After completeing one border of pink and then trimmed with squares, my plan is to go around again in pink and again in just one column of squares, perhaps cornering around just 2 corners or 4.   The jury is still out.

Prepping for the Ugly Fabric Swap

If any of you have been in any kind of internet swap, they are amazing.  You have access to fabrics that may have been retired or lingering in a stash for a long time that you have never seen before.  Usually fabric swaps have a theme.  I have participated in a polka dot swap, where all fabrics were polka dots.  That made an amazing quilt.  I had two difference pieces of polka dot yardage, trimmed it down to 10 inch squares, swapped with 35 people and ended up with 68 different 10 inch squares.


Another successful swap I was in was with fat quarters and vintage sheets.  See those results here.

The most recent swap I was in was called a summertime swap.  In this swap we each swapped 10 inch squares in the theme of reds, oranges, and yellows.  You can see the results of that swap here.  One day this will be a fun quilt to make, I just have not planned that one out yet.

And here I am starching, pressing, and cutting fabrics ready for the Ugly Fabric Swap.  Yes that is right, there ARE ugly fabrics out there.  Some of these fabrics I am working this weekend were given to me.  They were good quality quilters cottons, so I hung on to them.

During the making of En Provence with the quilt along Bonnie hunter had, I used oodles of the ugly in that quilt.  The quilt turned out pretty good considering it was of fabrics I did not care for.  Go figure


My plan with the ugly fabrics I receive in the swap this time around will make another tumbler quilt.  I have received one envelope of someone else’s uglies and I must say, I thought mine were ugly.  They are but not to that degree.

For those of you have a couple of fabrics in your stash that have been lingering a little too long, maybe it is time to swap them for something,,,er,,,,better?  Our group is currently closed, but that doesn’t mean we won’t have another one some day.  Learn how to join here.

And after much research, I decided to go out into the wild blue yonder called the internet and figure out what foot pedal I needed for my Bailey’s Home Quilter Pro15.


Those foot pedals cost between $79 and $100.  My research paid off as I found a generic cord on amazon for only $26 and some change.  After studying this machine closely and knowing my mechanical knowledge I think I am just going to order the part for the sewing machine and fix it myself.  All I need is an alan wrench and a screw driver.

I am actually feeling good enough today to sew!  After touching and feeling all that fabric it has gotten me all worked up, with romantic quilting thoughts.  So my love affair will continue, hopefully hot and heavy today!!!!

A Drum Roll Please! Introducing……

A week ago, I received a shipment that contained my longarm quilting machine.  I bought this machine used and in unguaranteed condition.  I purchased this as a risk, gambling on the odds of it working for me.

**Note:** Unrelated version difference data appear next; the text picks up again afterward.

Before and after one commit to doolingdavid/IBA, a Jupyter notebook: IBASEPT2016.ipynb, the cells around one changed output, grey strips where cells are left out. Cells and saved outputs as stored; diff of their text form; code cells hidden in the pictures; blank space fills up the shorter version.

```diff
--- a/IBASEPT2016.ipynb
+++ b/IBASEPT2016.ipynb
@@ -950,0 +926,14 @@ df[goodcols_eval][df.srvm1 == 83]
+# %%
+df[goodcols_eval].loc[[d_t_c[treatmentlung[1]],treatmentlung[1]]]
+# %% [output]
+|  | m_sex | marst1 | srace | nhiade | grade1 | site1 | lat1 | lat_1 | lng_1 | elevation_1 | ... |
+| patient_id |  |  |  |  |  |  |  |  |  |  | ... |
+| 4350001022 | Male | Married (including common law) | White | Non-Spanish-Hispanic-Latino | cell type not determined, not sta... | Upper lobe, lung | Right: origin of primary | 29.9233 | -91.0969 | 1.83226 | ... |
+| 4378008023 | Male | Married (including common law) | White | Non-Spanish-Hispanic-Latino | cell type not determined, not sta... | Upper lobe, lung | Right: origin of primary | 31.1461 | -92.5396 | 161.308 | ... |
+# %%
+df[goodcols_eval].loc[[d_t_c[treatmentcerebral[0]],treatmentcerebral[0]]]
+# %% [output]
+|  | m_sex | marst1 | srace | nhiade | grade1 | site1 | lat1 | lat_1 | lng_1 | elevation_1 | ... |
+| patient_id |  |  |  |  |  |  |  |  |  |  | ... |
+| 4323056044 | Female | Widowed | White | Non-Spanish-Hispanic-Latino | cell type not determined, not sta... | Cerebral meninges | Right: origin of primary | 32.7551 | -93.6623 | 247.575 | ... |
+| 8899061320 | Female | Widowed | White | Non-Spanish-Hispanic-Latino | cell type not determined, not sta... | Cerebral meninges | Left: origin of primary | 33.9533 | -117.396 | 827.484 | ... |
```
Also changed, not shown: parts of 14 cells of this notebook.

This machine does not have a power cord, so I will be hunting one of those up.  After doing much research on the matter, I can either find an old machine with this foot pedal, or go purchase a new one directly from the man who manufactures the machine.


Unfortunately, during the shipment/packaging process the bobbin housing was broken.  Cheap pot metal was used.  And it laying face down in bubble wrap cause the case to be pressed upon easily breaking the most integral part of the machine.

You see the bobbin, race, hook, and cap are part of the timing.  I called for an estimate on that and for the part would be around $100.  Can I fix this myself?  Hmmmm….that is to be determined.  The odds are in my favor.  Remember I have fixed my big screen tv and helped fix the car.  I will be ordering the part and finding out if I can fix the machine.  If I cannot, I reckon any sewing repair shop should be able to help me if I pay them enough.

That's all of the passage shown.